## What is being asked
Could you filter the material and copy every line where the word "result" occurs?
--*--
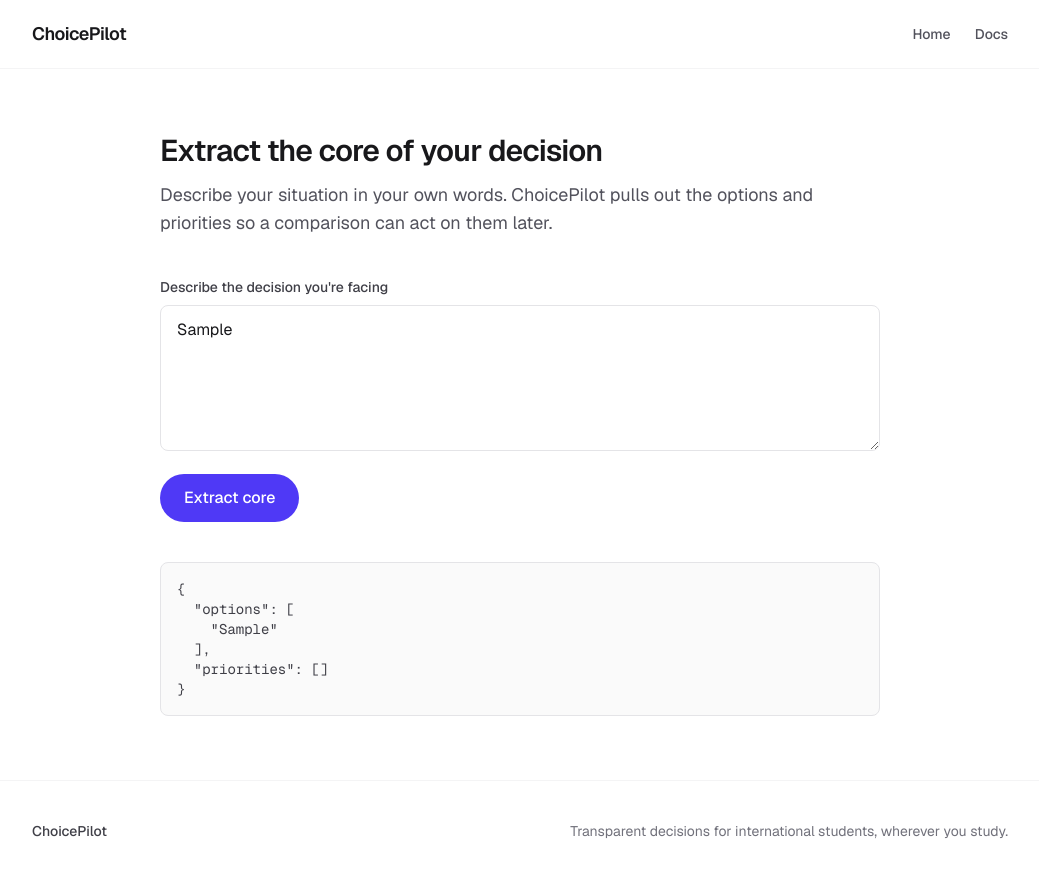
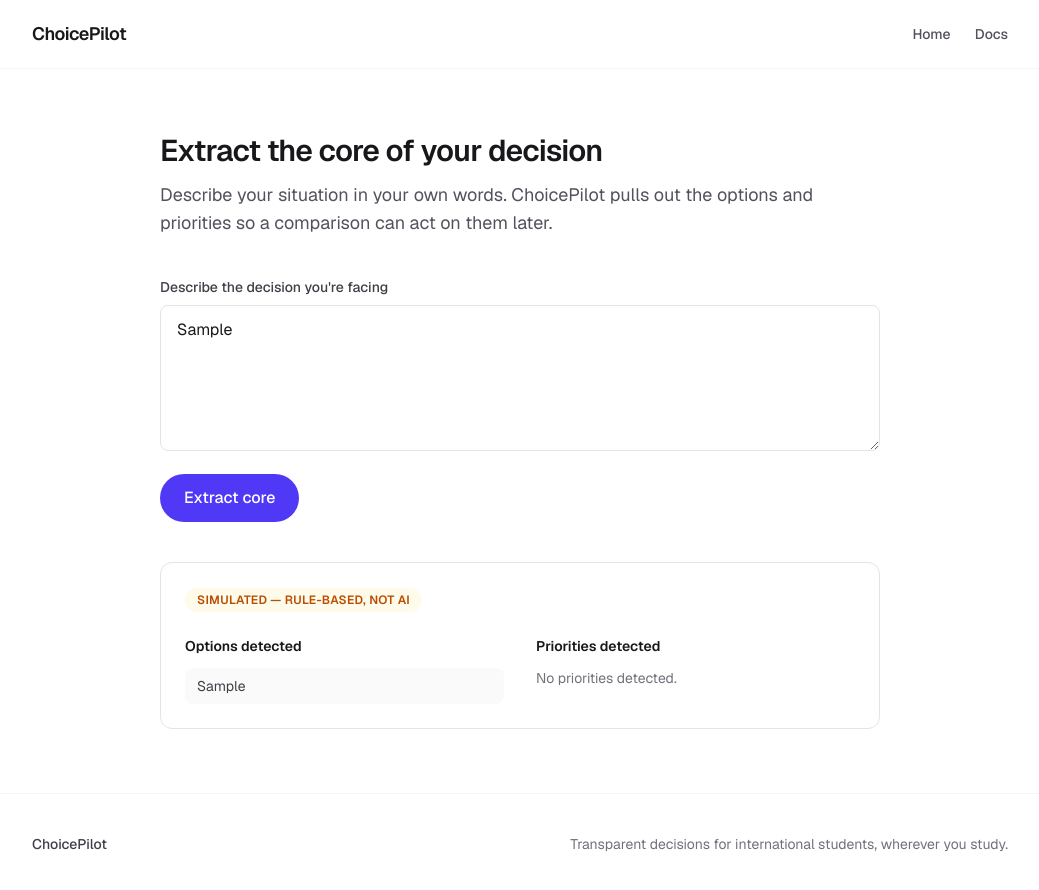
Before and after one commit to nedfau/choicepilot, a Next.js app: page /core in a window 1280 px wide. Both pictures are taken after typing "Sample" into the empty fields and a click on the button "Extract core". Shown: the top 890 px of the page, without its empty margins (120-1159 px from the left). Built offline with nearby package versions, Linux system fonts and the light colour scheme.

Commit message:
Add labeled Simulated output card
Replaces the raw JSON preview with a clearly labeled Simulated output card showing detected options and priorities as two lists, each with a no-crash empty state.

```diff
--- a/src/app/core/page.tsx
+++ b/src/app/core/page.tsx
@@ -76,9 +76,55 @@ export default function Core() {
       </form>
 
       {result && (
-        <pre className="mt-10 whitespace-pre-wrap rounded-lg border border-zinc-200 bg-zinc-50 p-4 text-sm text-zinc-700">
-          {JSON.stringify(result, null, 2)}
-        </pre>
+        <div className="mt-10 rounded-xl border border-zinc-200 p-6">
+          <span className="inline-flex items-center rounded-full bg-amber-50 px-3 py-1 text-xs font-semibold uppercase tracking-wide text-amber-700">
+            Simulated — rule-based, not AI
+          </span>
+          <div className="mt-6 grid gap-8 sm:grid-cols-2">
+            <div>
+              <h2 className="text-sm font-semibold text-zinc-900">
+                Options detected
+              </h2>
+              {result.options.length > 0 ? (
+                <ul className="mt-3 space-y-2">
+                  {result.options.map((option) => (
+                    <li
+                      key={option}
+                      className="rounded-lg bg-zinc-50 px-3 py-2 text-sm text-zinc-700"
+                    >
+                      {option}
+                    </li>
+                  ))}
+                </ul>
+              ) : (
+                <p className="mt-3 text-sm text-zinc-500">
+                  No options detected.
+                </p>
+              )}
+            </div>
+            <div>
+              <h2 className="text-sm font-semibold text-zinc-900">
+                Priorities detected
+              </h2>
+              {result.priorities.length > 0 ? (
+                <ul className="mt-3 space-y-2">
+                  {result.priorities.map((priority) => (
+                    <li
+                      key={priority}
+                      className="rounded-lg bg-indigo-50 px-3 py-2 text-sm text-indigo-700"
+                    >
+                      {priority}
+                    </li>
+                  ))}
+                </ul>
+              ) : (
+                <p className="mt-3 text-sm text-zinc-500">
+                  No priorities detected.
+                </p>
+              )}
+            </div>
+          </div>
+        </div>
       )}
     </div>
   );
```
--*--
## Exercise output
       {result && (
-          {JSON.stringify(result, null, 2)}
+              {result.options.length > 0 ? (
+                  {result.options.map((option) => (
+              {result.priorities.length > 0 ? (
+                  {result.priorities.map((priority) => (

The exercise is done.